((

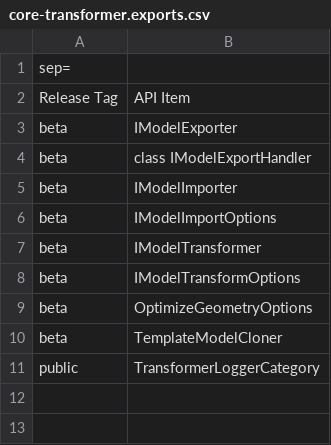
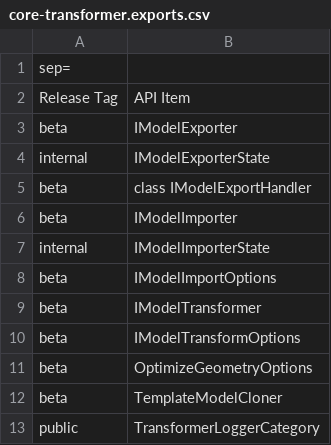
Before and after one commit to iTwin/imodel-transformer, a CSV file: common/api/summary/core-transformer.exports.csv, drawn as a sheet.

```diff
--- a/common/api/summary/core-transformer.exports.csv
+++ b/common/api/summary/core-transformer.exports.csv
@@ -3,4 +3,6 @@ Release Tag;API Item
 beta;IModelExporter
+internal;IModelExporterState
 beta;class IModelExportHandler
 beta;IModelImporter
+internal;IModelImporterState
 beta;IModelImportOptions
```
Also changed, not shown: 8 other files.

))

TASK BRIEF: Apart from its pictures, the material above should be repeated exactly.

YOUR SOLUTION:
Before and after one commit to iTwin/imodel-transformer, a CSV file: common/api/summary/core-transformer.exports.csv, drawn as a sheet.

```diff
--- a/common/api/summary/core-transformer.exports.csv
+++ b/common/api/summary/core-transformer.exports.csv
@@ -3,4 +3,6 @@ Release Tag;API Item
 beta;IModelExporter
+internal;IModelExporterState
 beta;class IModelExportHandler
 beta;IModelImporter
+internal;IModelImporterState
 beta;IModelImportOptions
```
Also changed, not shown: 8 other files.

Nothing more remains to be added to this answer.